Writer and filmmaker KA Abbas called it a “waste of public money”, but the film has now become a bona fide classic.
Pramod Pati's short films date back to the 1960s and ’70s, but they remain strikingly fresh. A festival of Indian animation that is being held in Delhi on December 18-20 will showcase his films This Our India (1961), Trip (1970) and Abid (1970).
Pati was born in 1932. After his graduation from Utkal University in Odisha, he studied cinematography in Bengaluru and then went on to work with the Odisha government between 1952 and 1956. Around this time, Pati was awarded a government fellowship to study puppet animation in Prague, Czechoslovakia. There, he trained under master animator Jiri Trnka. On his return, Pati joined the government-run Films Division in Mumbai as the head of animation.
His contributions on the job included experimenting with the standard format of educational films on such government programmes as family planning and literacy. Pati preferred non-narrative ways of storytelling and mixing Indian and Western influences.
Trip, Violence and Explorer use styles prevalent in the 1960s (such as time-lapse photography), Russian-style montage editing and avant-garde traditions to juxtapose sounds and visuals. In Explorer (1968), Pati assembles a dazzling array of images and sounds, creating a video that is nothing short of a hallucinatory trip.
Film historian Amrit Gangar has said about his work, “He imbues these films with a deep sense of rhythm with his editing technique and sound. In those days, there were no sound designers like today. Pati conceived sound design in a unique manner, the only other example that I find in this realm is Ritwik Ghatak.”
Pati’s playfulness showed up in unexpected places. In Wives and Wives (1962), a man weighs his options for a good housewife at a marriage bureau.
In Abid (1970), Pati collaborated with artist Abid Surti to experiment with the stop-motion technique called pixilation, a technique in which live subjects are made to move like animated figures.
The buzz around the film had everyone talking. Surti said, “It was shot for 20 days, and was the talk of the town, you can say. It had heavy media coverage. So even Satyajit Ray had heard of it, and when he was passing through Bombay, he dropped in just to see what was happening at Films Division.”
The short film Claxplosion (1968) looks at family planning, using clay to symbolically construct a happy life.

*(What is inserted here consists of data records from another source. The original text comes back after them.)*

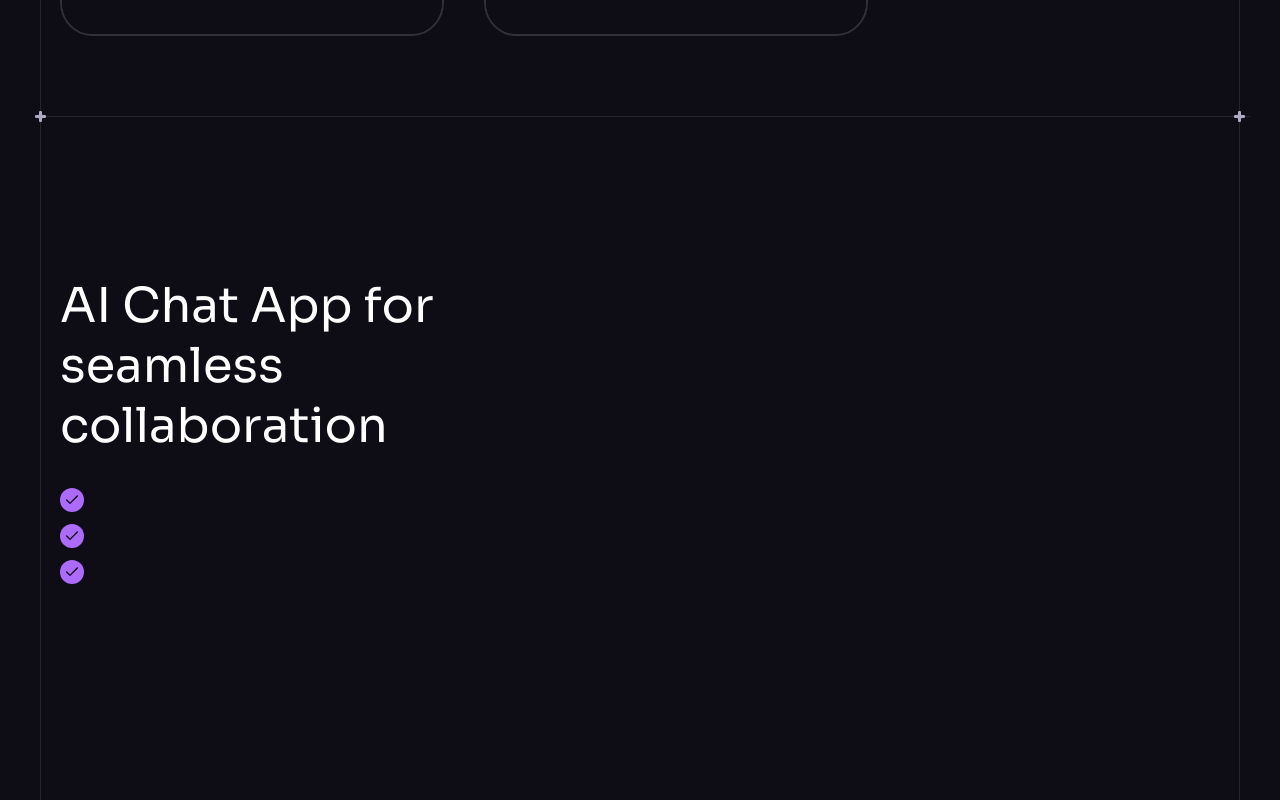
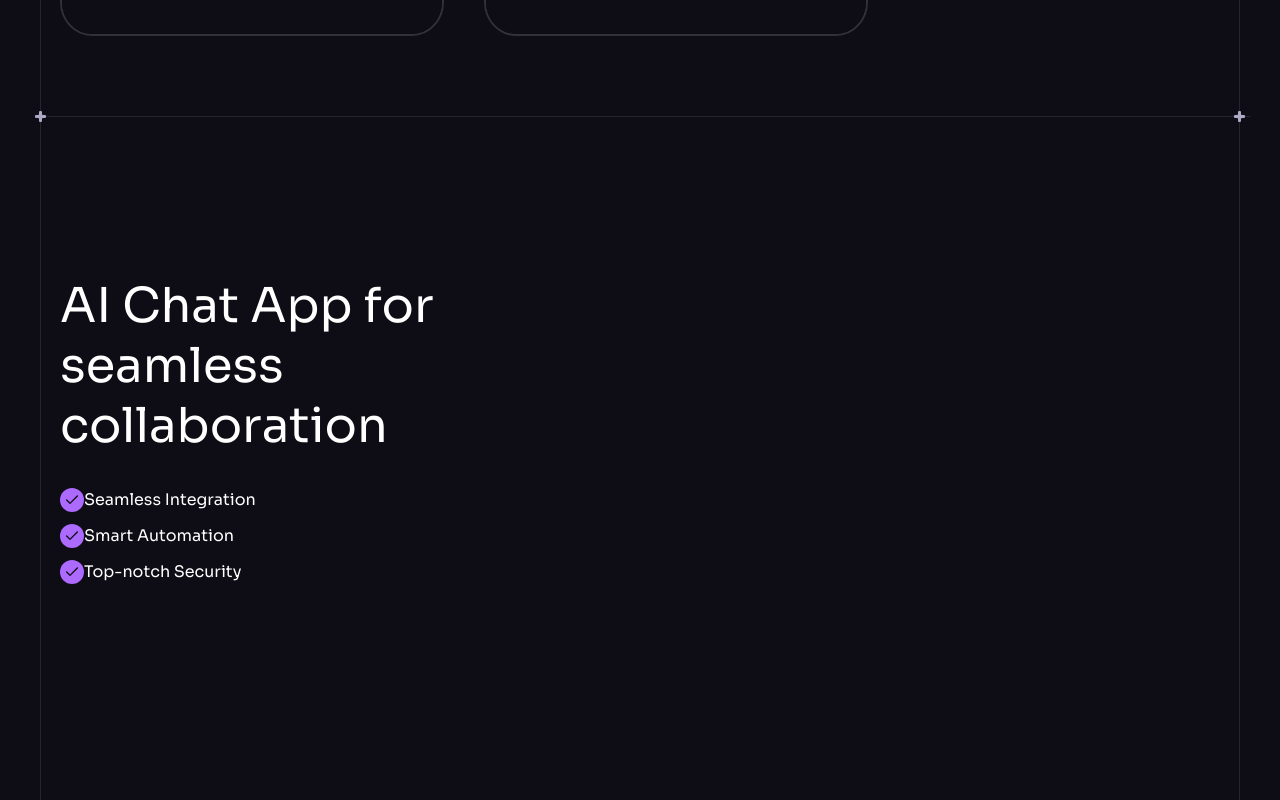
Before and after one commit to yafet-dev/brainwave, a React (Vite) app: page / in a window 1280 px wide. Shown: the part 2857-3657 px from the top of the page. Built offline with nearby package versions, Linux system fonts and the light colour scheme.

Commit message:
add collab title

```diff
--- a/src/components/Collaboration.jsx
+++ b/src/components/Collaboration.jsx
@@ -14,7 +14,8 @@ function Collaboration() {
             {collabContent.map((item) => (
               <li className="mb-3" key={item.id}>
                 <div className="flex items-center">
-                  <img src={check} />
+                  <img src={check} width={24} height={24} />
+                  <h6>{item.title}</h6>
                 </div>
               </li>
             ))}
```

Pati died in 1975, leaving behind a legacy that is still being unpacked. “His films seem incongruous for the time it was made; they feel closer to MTV’s graphics than FD’s documentaries,” Surti observed.